PW, I stand in awe of you. Accounting isn’t a strong suite but now I actually grok the concept.

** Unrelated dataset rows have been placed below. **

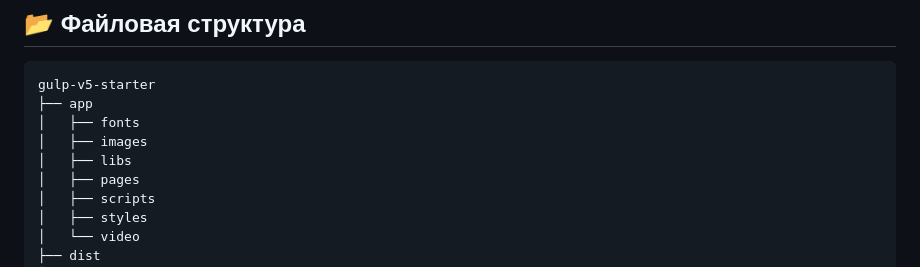
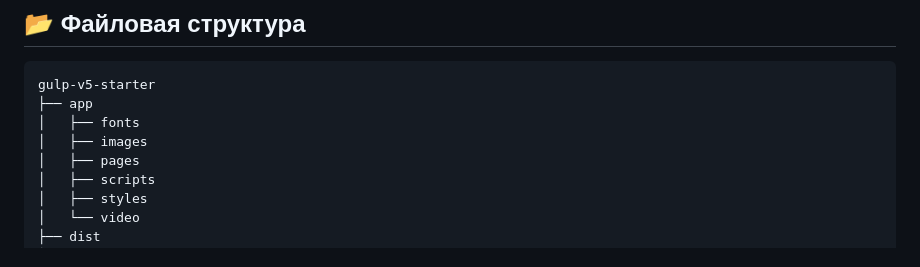
Before and after one commit to Alekseevich-psk/gulp-v5-starter, a Markdown page: README.md, the part around the change. GitHub-like rendering.

```diff
--- a/README.md
+++ b/README.md
@@ -32,7 +32,6 @@ gulp-v5-starter
 ├── app
 │   ├── fonts
 │   ├── images
-│   ├── libs
 │   ├── pages
 │   ├── scripts
 │   ├── styles
```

Thank you, sir.

Now if I could just find a silent partner…….


Thanks for all of your articles PW!

david p canada
david p canada

Good piece, Pocketwatch.

Mind you, with all the talk of PL statements, asset accumulation and depreciation, general accounting rules, etc., my eyes went blurry and I had to lie down for a bit.

Fortunately, I can afford to hire the experts, at least until now (as a farmer, nothing is guaranteed).

Keep it up, my friend!

faux mccoy

wow!!! look, those numbers match on the balance sheet 😉

oh, now let’s have some real fun by explaining the negative asset of depreciation! (i felt like a success when i could do this almost as much as i when could explain baseball’s ‘in field fly rule’)

something that may or may not help in this discussion is explaining how these concepts would apply to the average citizen who might use quicken or the like to track personal finances. the chart of accounts is basically the same as ‘categories’ as used by quicken etc., but it is usually numerically coded in a series which aids the bookkeeper, the accountant and business manager to code each and every transaction to conform to the format of the P&L/Balance sheet.

again, i’m still digging on your articles.

faux mccoy

p.s. – i noted you provided your email – i hope you do not mind an extra-curricular conversation?